- Appearances on C-SPAN
- 1935 births
- 2022 deaths
- 20th-century American diplomats
- 20th-century American judges
- 20th-century American Jews
- 21st-century American Jews
- Ambassadors of the United States to Yugoslavia
- American bankers
- Dartmouth College alumni
- Georgetown University Law Center faculty
- Harvard Law School alumni
- Judges of the United States Court of Appeals for the D.C. Circuit
- Lawyers from Washington, D.C.
- Military personnel from Pennsylvania
- People associated with Morrison & Foerster
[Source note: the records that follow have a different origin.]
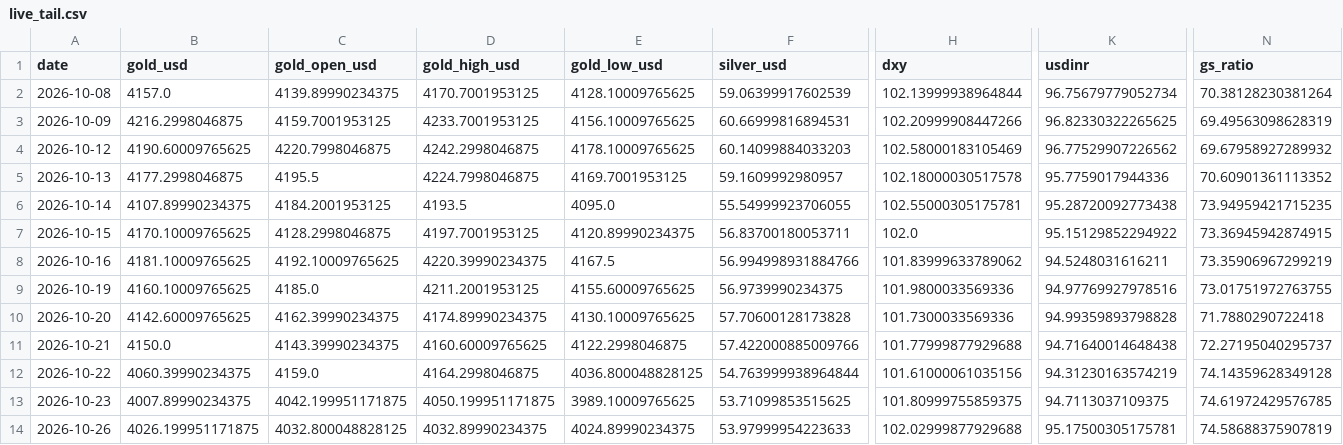
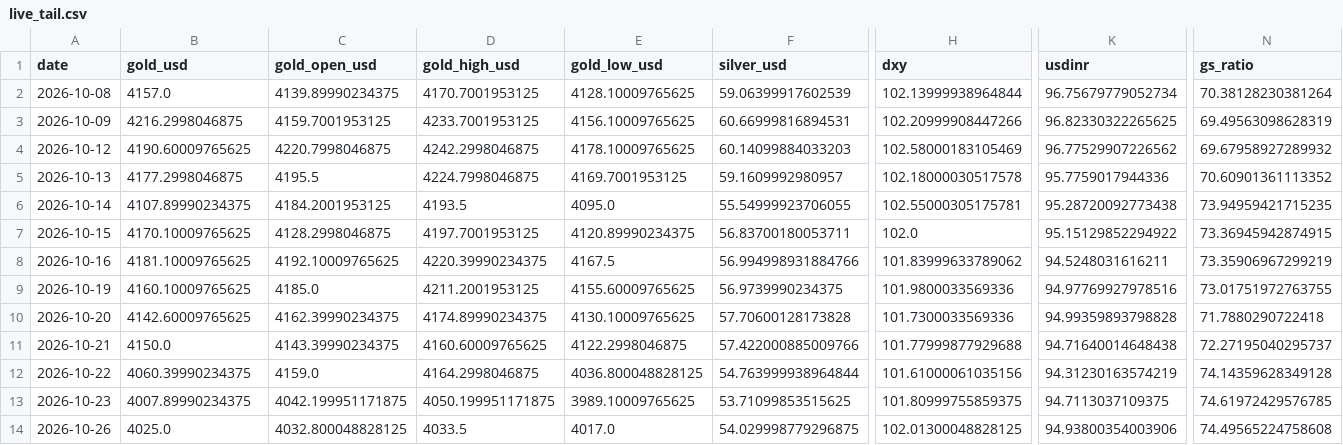
Before and after one commit to abhayv7272/ms-gold-algo, a CSV file: data/algo/live_tail.csv, drawn as a sheet; only a part is shown, gaps mark what is left out; the diff names each change by its address in the sheet, - before the commit and + after, or states it on an @@ line.

```diff
--- a/data/algo/live_tail.csv
+++ b/data/algo/live_tail.csv
-B14 (gold_usd): 4026.199951171875
+B14 (gold_usd): 4025.0
-D14 (gold_high_usd): 4032.89990234375
+D14 (gold_high_usd): 4033.5
-E14 (gold_low_usd): 4024.89990234375
+E14 (gold_low_usd): 4017.0
-F14 (silver_usd): 53.97999954223633
+F14 (silver_usd): 54.029998779296875
-H14 (dxy): 102.02999877929688
+H14 (dxy): 102.01300048828125
-K14 (usdinr): 95.17500305175781
+K14 (usdinr): 94.93800354003906
-N14 (gs_ratio): 74.58688375907819
+N14 (gs_ratio): 74.49565224758608
```
Also changed, not shown: data/algo/health_log.csv, 2 other files.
- People from York, Pennsylvania
- Presidential Medal of Freedom recipients
- United States court of appeals judges appointed by Ronald Reagan
- United States Deputy Attorneys General
- University of Hawaiʻi faculty
- Washington, D.C., Republicans